Midsection of female doctor with swab test sample during COVID-19 crisis. Female medical professional is holding test tube in hospital. She is wearing protective suit.
Credit: Morsa Images/Getty Images Plus

A top clinician with the nation’s largest nursing home association fought back this week  against a highly critical report focusing on providers’ response to the deadly winter 2020 COVID-19 surge and the role ownership played. 

“To then grade nursing homes on deaths during this window of time is disrespectful to the caregivers who put their lives on the line to protect residents, who are like family to them,” wrote David Gifford, M.D., geriatrician and chief medical officer of the American Health Care Association/National Center for Assisted Living. 

Gifford’s comments came in an op-ed published Wednesday by USA Today in response to the newspaper’s series, “Dying for Care,” an analysis of the eldercare business. The investigation highlighted a five-month surge from October 2020 through February 2021, when about 71,000 nursing home residents died from COVID-19.  

At that time, providers were still pleading with national and local leaders for public health resources including testing and personal protective equipment, without much help, Gifford argued. In comparison, facilities now have “clearer federal guidance” on testing and isolation protocols and the additional protections of vaccines and treatments that didn’t exist before. 

He also noted that studies have consistently found nursing home outbreaks are primarily linked to the virus’ spread in the surrounding community. 

“The truth is that COVID-19 viciously targets our nation’s most vulnerable – the elderly and those with underlying medical conditions – precisely the individuals who reside in America’s nursing homes,” he wrote. 

Gifford argued that providers have been committed to learning from the pandemic. 

Suggesting that frontline workers didn’t do enough to prevent the deaths, he wrote, “fails to recognize the nature of this virus as well as how public health officials neglected to direct resources to where the most vulnerable people were living.
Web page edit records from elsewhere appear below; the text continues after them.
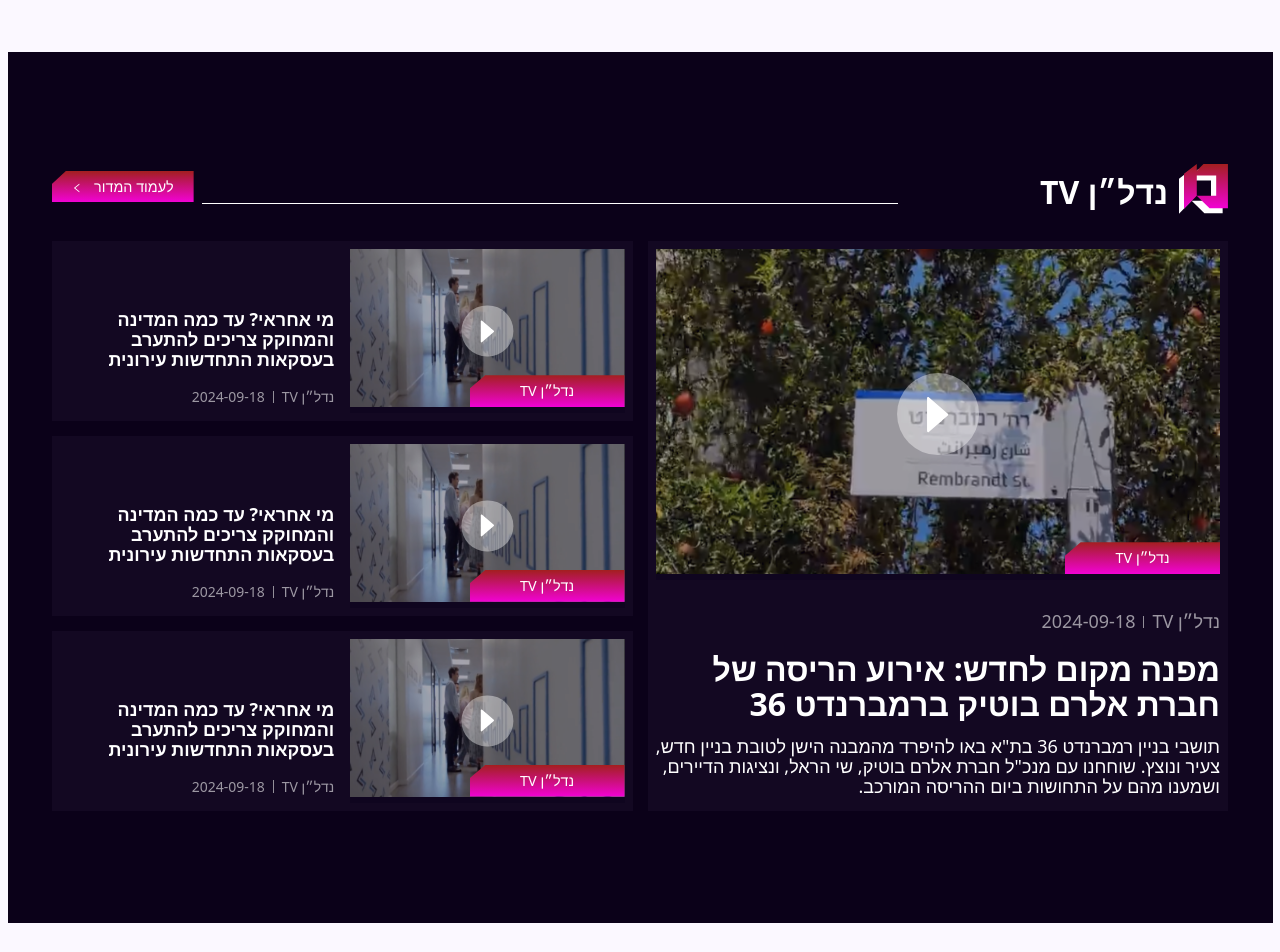
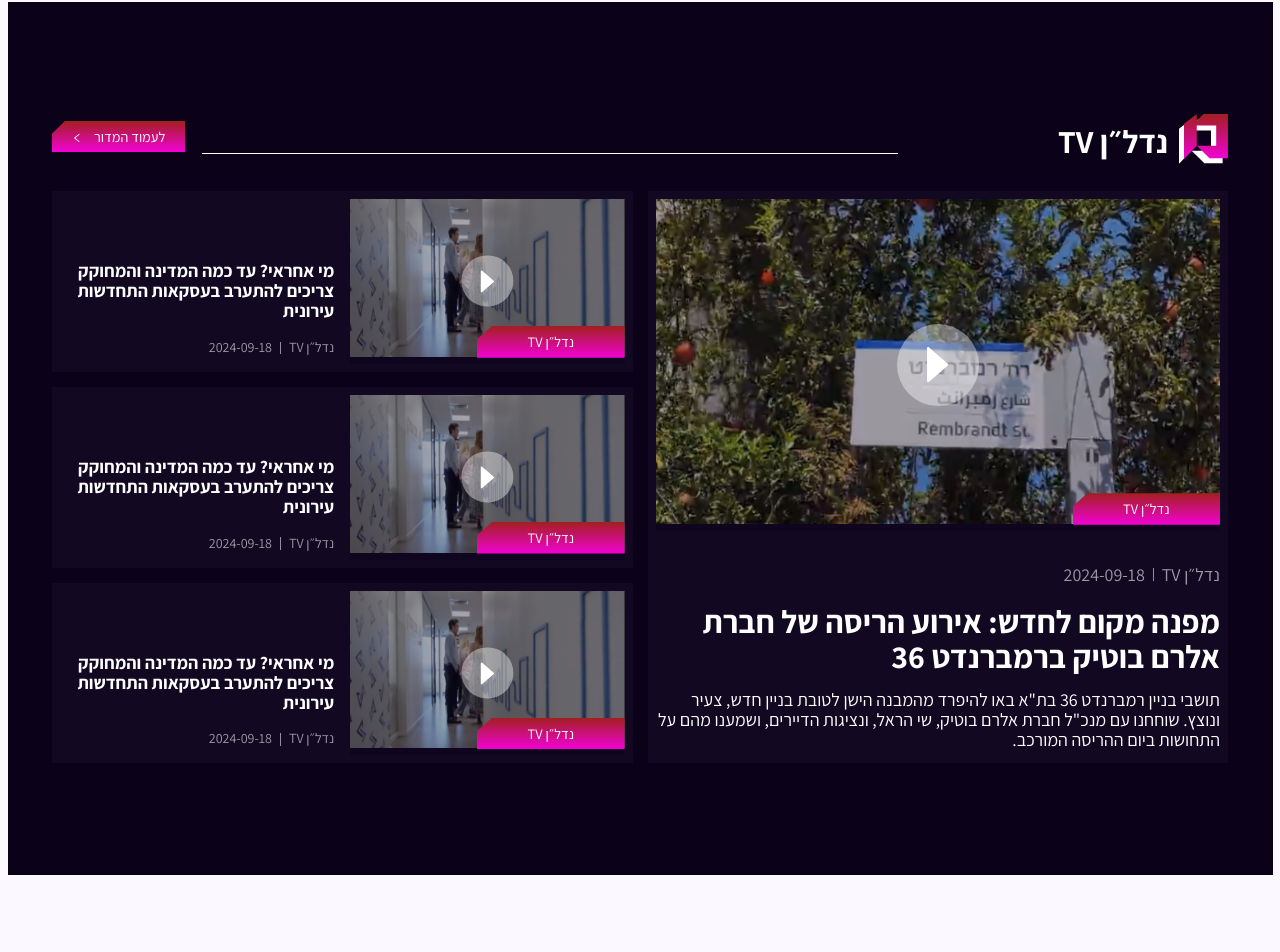
Before and after one commit to dorhakim100/wizoo-news, a Vue app: page / in a window 1280 px wide. Shown: the part 5775-6727 px from the top of the page. Built offline with nearby package versions, Linux system fonts and the light colour scheme.

Commit message:
Add assistant font

```diff
--- a/src/styles/basics/_base.scss
+++ b/src/styles/basics/_base.scss
@@ -14,6 +14,7 @@
   -moz-osx-font-smoothing: grayscale;
 
   direction: rtl;
+  font-family: assistant;
 
   &.dark-mode {
   }
--- a/src/styles/setup/_typography.scss
+++ b/src/styles/setup/_typography.scss
@@ -1,9 +1,7 @@
 @font-face {
-  font-family: main;
-  src: url(../assets/fonts/almoni-neue-regular-aaa.woff);
+  font-family: assistant;
+  src: url(../../assets/fonts/assistant.ttf);
 }
-
-
 
 .text-underline {
   text-decoration: underline;
```
Also changed, not shown: src/assets/fonts/assistant.ttf (added).
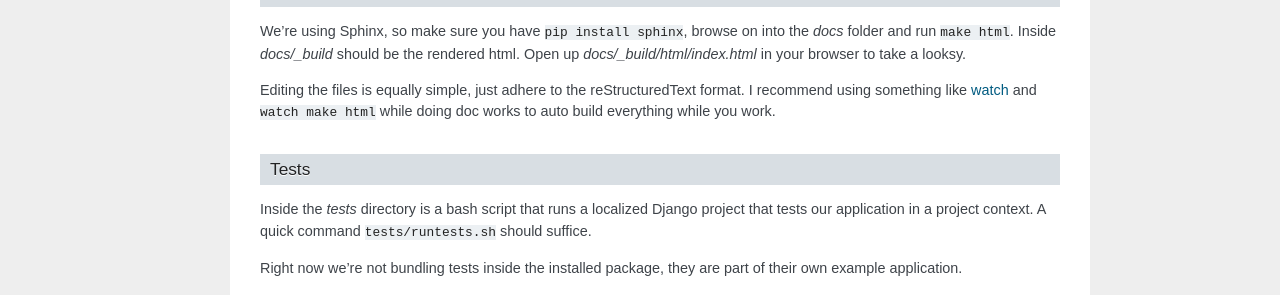
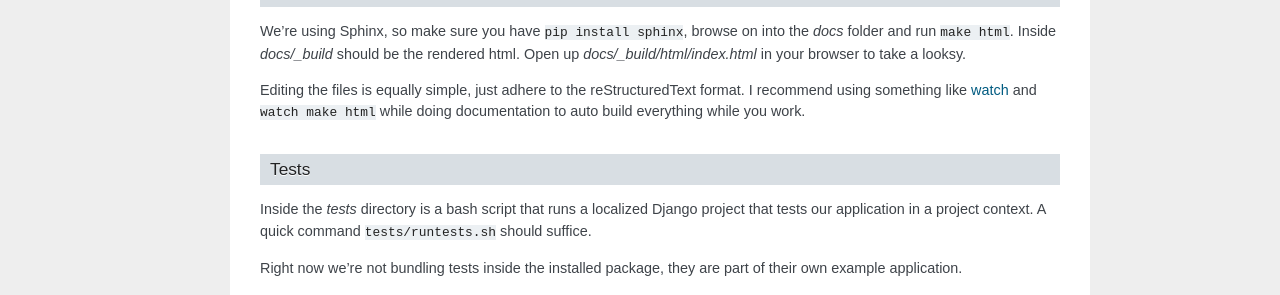
Before and after one commit to zapier/django-knowledge, a Sphinx documentation site: the page built from docs/development.rst, in a window 1280 px wide. Shown: the part 598-893 px from the top of the page. Built offline with Sphinx 7.4.7, drawn with Linux system fonts in a browser that asks for light colours.

Commit message:
dev doc type

```diff
--- a/README.rst
+++ b/README.rst
@@ -47,7 +47,7 @@ Open up *docs/_build/html/index.html* in your browser to take a looksy.
 
 Editing the files is equally simple, just adhere to the reStructuredText format. I recommend
 using something like `watch <http://en.wikipedia.org/wiki/Watch_(Unix)>`_ and ``watch make html``
-while doing doc works to auto build everything while you work.
+while doing documentation to auto build everything while you work.
 
 
 Tests
--- a/docs/development.rst
+++ b/docs/development.rst
@@ -40,7 +40,7 @@ Open up *docs/_build/html/index.html* in your browser to take a looksy.
 
 Editing the files is equally simple, just adhere to the reStructuredText format. I recommend
 using something like `watch <http://en.wikipedia.org/wiki/Watch_(Unix)>`_ and ``watch make html``
-while doing doc works to auto build everything while you work.
+while doing documentation to auto build everything while you work.
 
 
 Tests
```
Also changed, not shown: 5 other files.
It’s time we stop placing blame on nursing homes for a once-in-a-century global pandemic.”